Bass: Tournament angler Kerry Partain reports, “The weather is starting to warm up, and the bass are on the move and feeding up as they prepare for the spawn. March is an exciting time in fishing as the water begins to warm. You can catch some big females as they migrate shallow. The weather really dictates your fishing presentation this time a year, so plan accordingly. On a warming trend, you can really catch them shallow in the creeks and rivers around rocks and wood on crankbaits, spinnerbaits, jigs or Texas-rigged creature baits. On colder days, you will have to slow down and fish deeper rocks and points close to deep water with jerkbaits, jigs and Carolina-rigged Zoom finesse worms or lizards. Later in the month as the water continues to warm into the 60s, the spawn will be in full swing, and you will have to fish shallow flats and pockets.”

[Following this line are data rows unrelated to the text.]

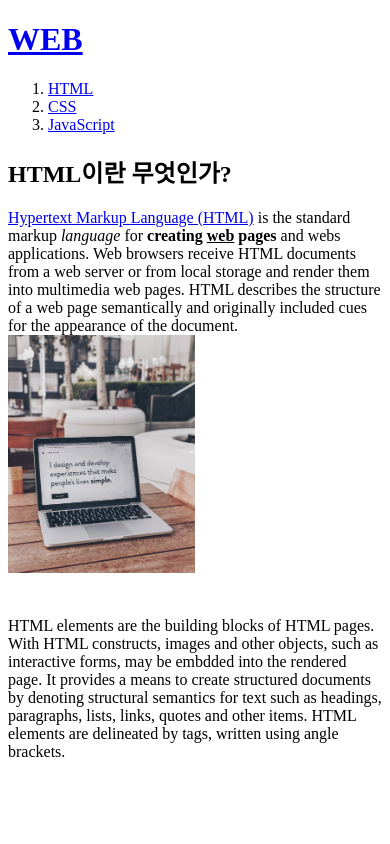
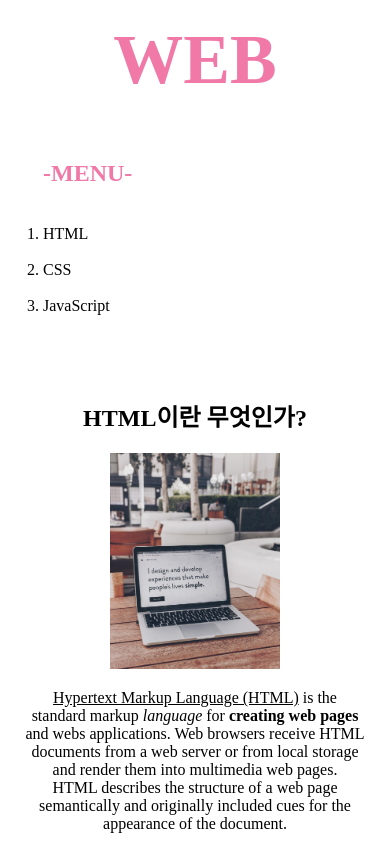
Before and after one commit to ChoiHeekyeong/WEB1, a plain HTML site: page 1.html in a window 390 px wide. Shown: the top 844 px of the page. Drawn offline with Linux system fonts and the light colour scheme.

Commit message:
second version
I learned not only HTML but also CSS. So I modified my first website. This is used by HTML and CSS.

```diff
--- a/1.html
+++ b/1.html
@@ -3,25 +3,31 @@
   <head>
     <title>WEB1 - HTML</title>
     <meta charset="utf-8">
+    <link rel="stylesheet" href="style.css">
   </head>
 
   <body>
     <h1><a href="index.html">WEB</a></h1>
+    <div id="grid">
     <ol>
-      <li><a href="1.html">HTML</a></li>
-      <li><a href="2.html">CSS</a></li>
-      <li><a href="3.html">JavaScript</a></li>
+        <h2>-MENU-</h2><br>
+      <li><a href="1.html">HTML</a></li><br>
+      <li><a href="2.html">CSS</a></li><br>
+      <li><a href="3.html">JavaScript</a></li><br>
     </ol>
 
 
+  <div id="article">
     <h2>HTML이란 무엇인가?</h2>
-    <p><a href="https://www.w3.org/TR/html5/" target="_blank" title="HTML5 specification">Hypertext Markup Language (HTML)</a> is the standard markup <i>language</i> for <strong>creating <u>web</u> pages</strong> and webs applications.
-    Web browsers receive HTML documents from a web server or from local storage and render them into multimedia web pages.
-    HTML describes the structure of a web page semantically and originally included cues for the appearance of the document.
     <img src="coding.jpg" width="50%">
-    </p><p style="margin-top:40px;">HTML elements are the building blocks of HTML pages.
-    With HTML constructs, images and other objects, such as interactive forms, may be embdded into the rendered page.
-    It provides a means to create structured documents by denoting structural semantics for text such as headings, paragraphs, lists, links, quotes and other items.
+    <p><a href="https://www.w3.org/TR/html5/" target="_blank" title="HTML5 specification"><u>Hypertext Markup Language (HTML)</u></a> is the standard markup <i>language</i> for <strong>creating web pages</strong> and webs applications.
+    Web browsers receive HTML documents from a web server or from local storage and render them into multimedia web pages.<br>
+    HTML describes the structure of a web page semantically and originally included cues for the appearance of the document.<br>
+    </p><p style="margin-top:40px;">HTML elements are the building blocks of HTML pages.<br>
+    With HTML constructs, images and other objects, such as interactive forms, may be embdded into the rendered page.<br>
+    It provides a means to create structured documents by denoting structural semantics for text such as headings, paragraphs, lists, links, quotes and other items.<br>
     HTML elements are delineated by tags, written using angle brackets.</p>
   </body>
+  </div>
+</div>
 </html>
--- /dev/null
+++ b/style.css
@@ -0,0 +1,50 @@
+a{
+  color:#F079A8;
+  text-decoration:none;
+}
+h1{
+  font-size: 70px;
+  text-align: center;
+  border-bottom: 1px solid gray;
+  margin: 0px;
+  padding: 20px;
+}
+
+#grid ol{
+  border-right:1px gray solid;
+  width: 100px;
+  margin: 0px;
+  padding: 20px;
+  padding-left: 43px;
+}
+body{
+  margin: 0px;
+}
+
+
+#grid{
+  display: grid;
+  grid-template-columns: 150px 1fr;
+}
+#article{
+  padding: 25px;
+  text-align: center;
+}
+#grid ol h2{
+  color:#F079A8;
+}
+#grid a{
+  color:black;
+}
+@media(max-width:850px){
+  #grid{
+    display:block;
+  }
+  #grid ol{
+    border-right: none;
+  }
+  h1{
+    border-bottom: none;
+  }
+
+}
```
Also changed, not shown: 2.html (+11 -6 lines), 3.html (+14 -8 lines), index.html (+18 -7 lines), painting.jpg (added), 2 other files.
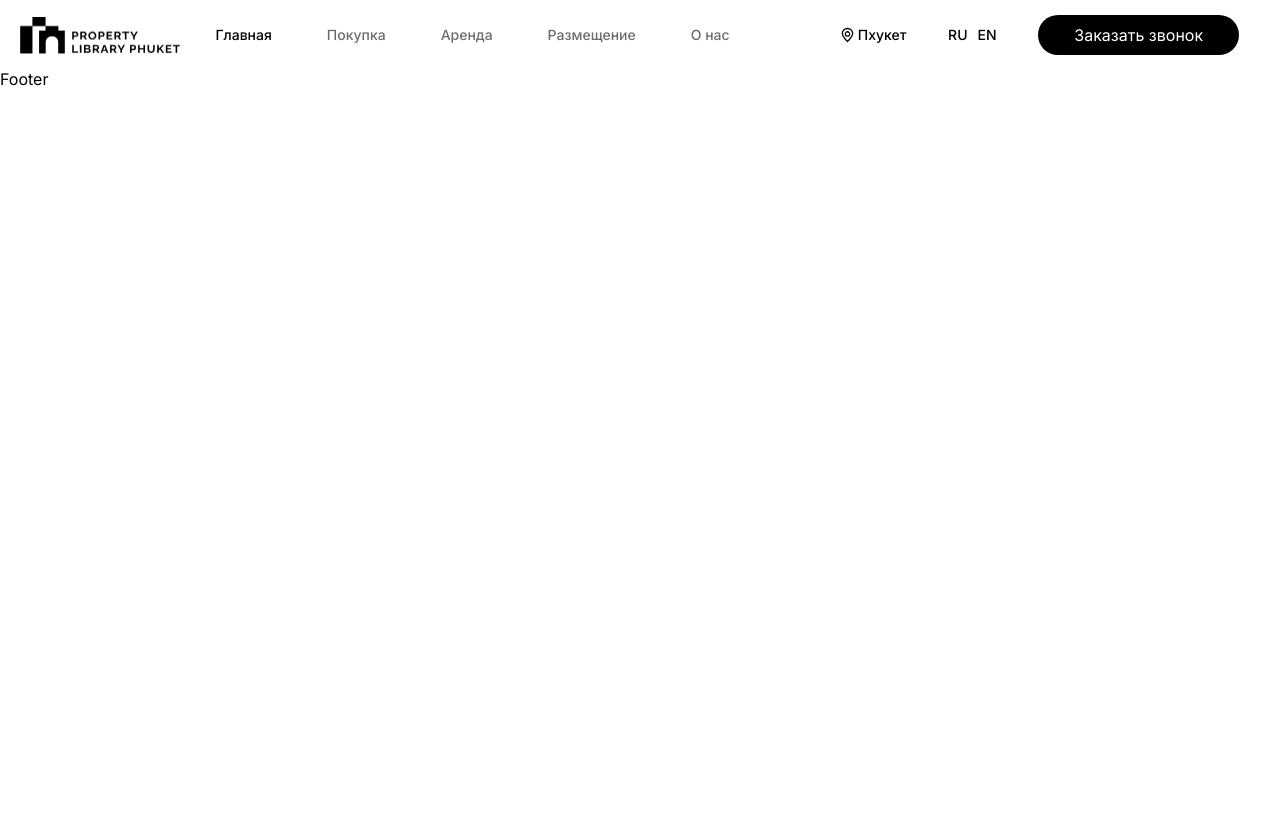
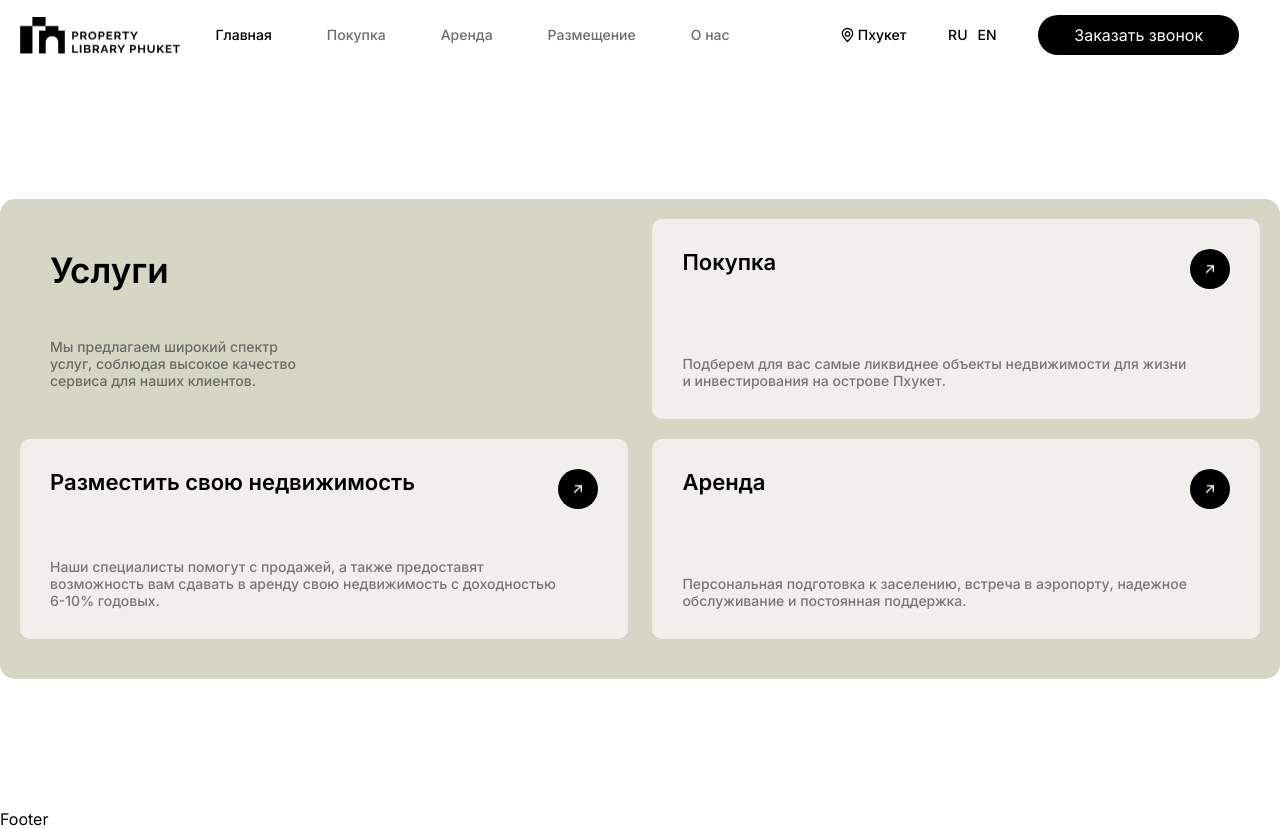
Before and after one commit to WhiteHanClean/Building, a Next.js app: page / in a window 1280 px wide. Before the commit the page ends 800 px from the top, so only its background shows below. Built offline with nearby package versions, Linux system fonts and the light colour scheme; a web font is replaced by a local one.

Commit message:
add import

```diff
--- a/src/pages/index.tsx
+++ b/src/pages/index.tsx
@@ -2,6 +2,7 @@ import Head from "next/head";
 import Image from "next/image";
 import { Inter } from "@next/font/google";
 import dynamic from "next/dynamic";
+import TypesOfServices from "@/components/TypesOfServices/TypesOfServices";
 
 const inter = Inter({ subsets: ["latin"] });
 
@@ -17,6 +18,10 @@ export default function Home() {
         <meta name="viewport" content="width=device-width, initial-scale=1" />
         <link rel="icon" href="/favicon.ico" />
       </Head>
+
+
+
+      <TypesOfServices/>
     </>
   );
 }
```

Linesides: Guide Preston Harden reports, “March is when I striper fish like I bass fish. I am also catching hybrids, largemouth and spots. The fish follow the bait as the bait seeks the warmest water. The fish and bait move to the shallowest water. A small fluke or other shad-imitating artificial will catch an array of fish. I fish afternoons in March because the water warms and the fishing gets better later in the day. Wind-blown pockets and points hold more fish than the leeward banks. Look for fish up lake in the main rivers and creeks. Bait fishing is tough in March, unless you use medium shiners on light line. Some big fish will be caught pulling big gizzard shad in the backs of major creeks. Fishing with blueback herring turns on in April, but March is tops for artificial.”
Crappie: Preston reports, “Crappie fishing peaks in March as they move shallow in preparation to spawn. Work small crappie jigs around docks and bridges, trying to keep the jig in the dark. Look for crappie to migrate farther back into the major creeks as March progresses. I use 4-lb. test line and a 1/32-oz. jig head with a small soft plastic.”